At a time when high-tech connections and communications have become increasingly central to our research and scholarly work, CSU Writes has taken a step back to embrace the technology of the book. After recommending dozens of books in writing workshops and retreats, CSU Writes has launched a book club to bring CSU’s graduate student, postdoc, researcher, and faculty writers together to talk about recent publications that matter to the work we do.

Fall 2021, Science Fictions: How Fraud, Bias, Negligence, and Hype Undermine the Search for Truth (Metropolitan Books, 2020) by Stuart Ritchie is an extended look at the impact of poorly or unethically written science. Focusing on well-known cases of scientific misconduct, Ritchie reminds us that good science is good writing. His book provides “an insider’s view of science reveals why many scientific results cannot be relied upon – and how the system can be reformed.”

Spring 2022, Four Thousand Weeks: Time Management for Mortals (Farrar, Straus, and Giroux 2021) by Oliver Burkeman is “is about making the most of our radically finite lives in a world of impossible demands, relentless distraction and political insanity (and ‘productivity techniques’ that mainly just make everyone feel busier).” Burkeman reminds us that the problem with most productivity advice and strategies is that they actually work. We may find that we become ever more efficient as we become less engaged with the meaning of our work—feeling ever more stressed and less satisfied. While Burkeman’s book does not specifically address research writing productivity, his insights and tips are incredibly valuable for those of us who study, research, and write in academe, today.
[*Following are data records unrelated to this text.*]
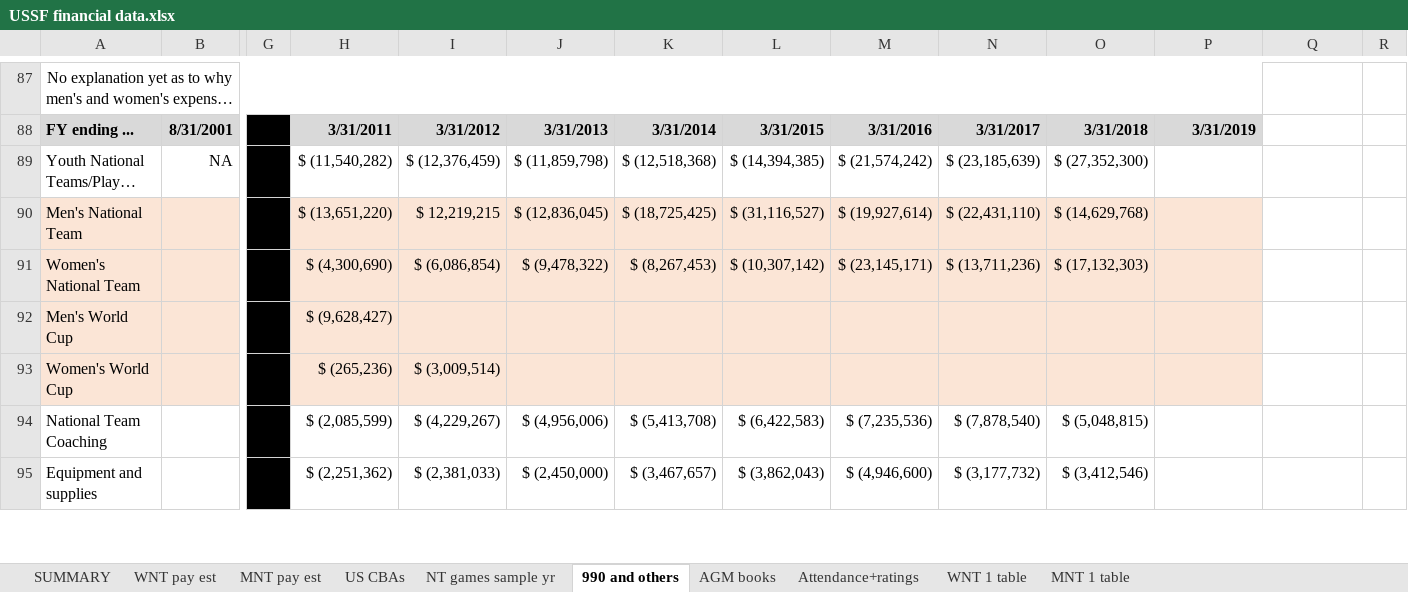
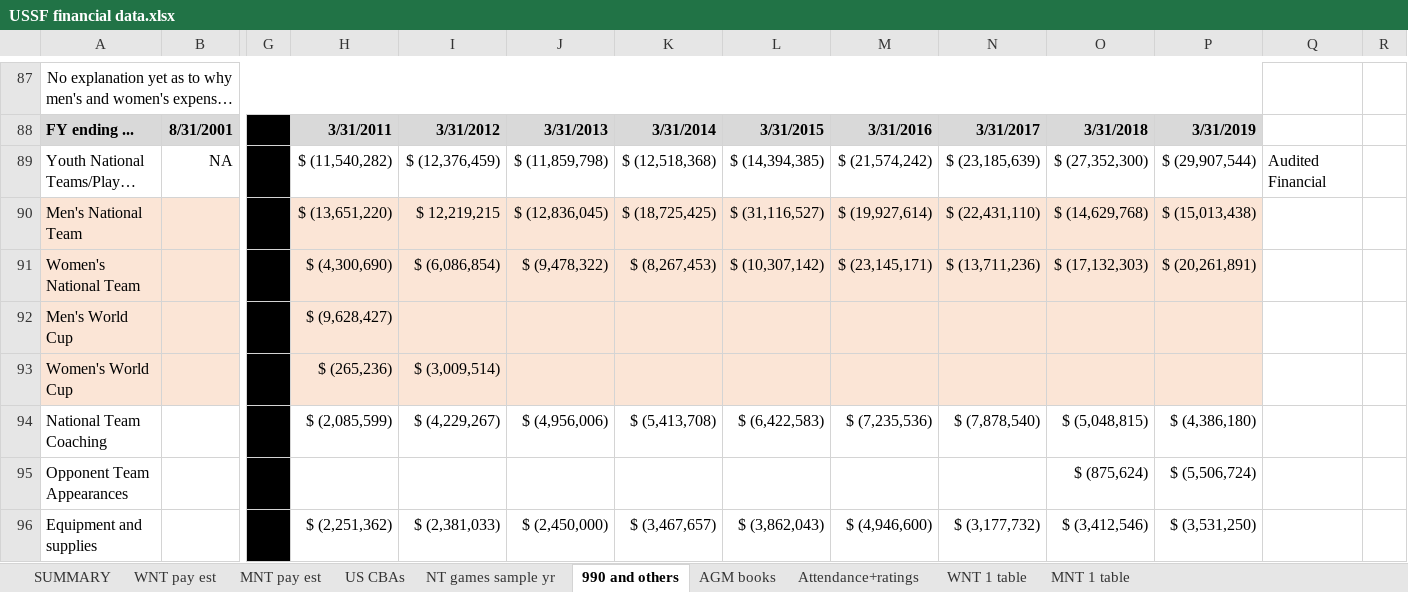
Before and after one commit to bdure/USSF-finances, an Excel workbook: USSF financial data.xlsx, sheet 990 and others, drawn as a sheet; only a part is shown, gaps mark what is left out; long unchanged cells end in …; values as stored, in another font and other column widths than the file's, no borders; conditional formats not drawn; addresses are those after the commit; rows hold the shown columns only; the diff covers the shown part only; the diff names each change by its address in the sheet, - before the commit and + after, or states it on an @@ line.

Commit message:
Add files via upload

```diff
--- a/USSF financial data.xlsx (sheet 990 and others)
+++ b/USSF financial data.xlsx (sheet 990 and others)
-P89: (empty)
+P89: $ (29,907,544)
-Q89: (empty)
+Q89: Audited Financial
-P90: (empty)
+P90: $ (15,013,438)
-P91: (empty)
+P91: $ (20,261,891)
-P94: (empty)
+P94: $ (4,386,180)
+row 95: Opponent Team Appearances |  |  |  |  |  |  |  |  |  | $ (875,624) | $ (5,506,724)
-P96: (empty)
+P96: $ (3,531,250)
```
Also changed, not shown: 19 edited cells and cell formats elsewhere in this sheet, formulas that keep their value.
The books selected for CSU Writes’ Book Club focus on current issues that will be relevant to writers across all colleges, disciplines, and career-statuses. CSU Writes has 10 copies of each book to sponsor readers. You can register and find more information on the CSU Writes’ Book Club page.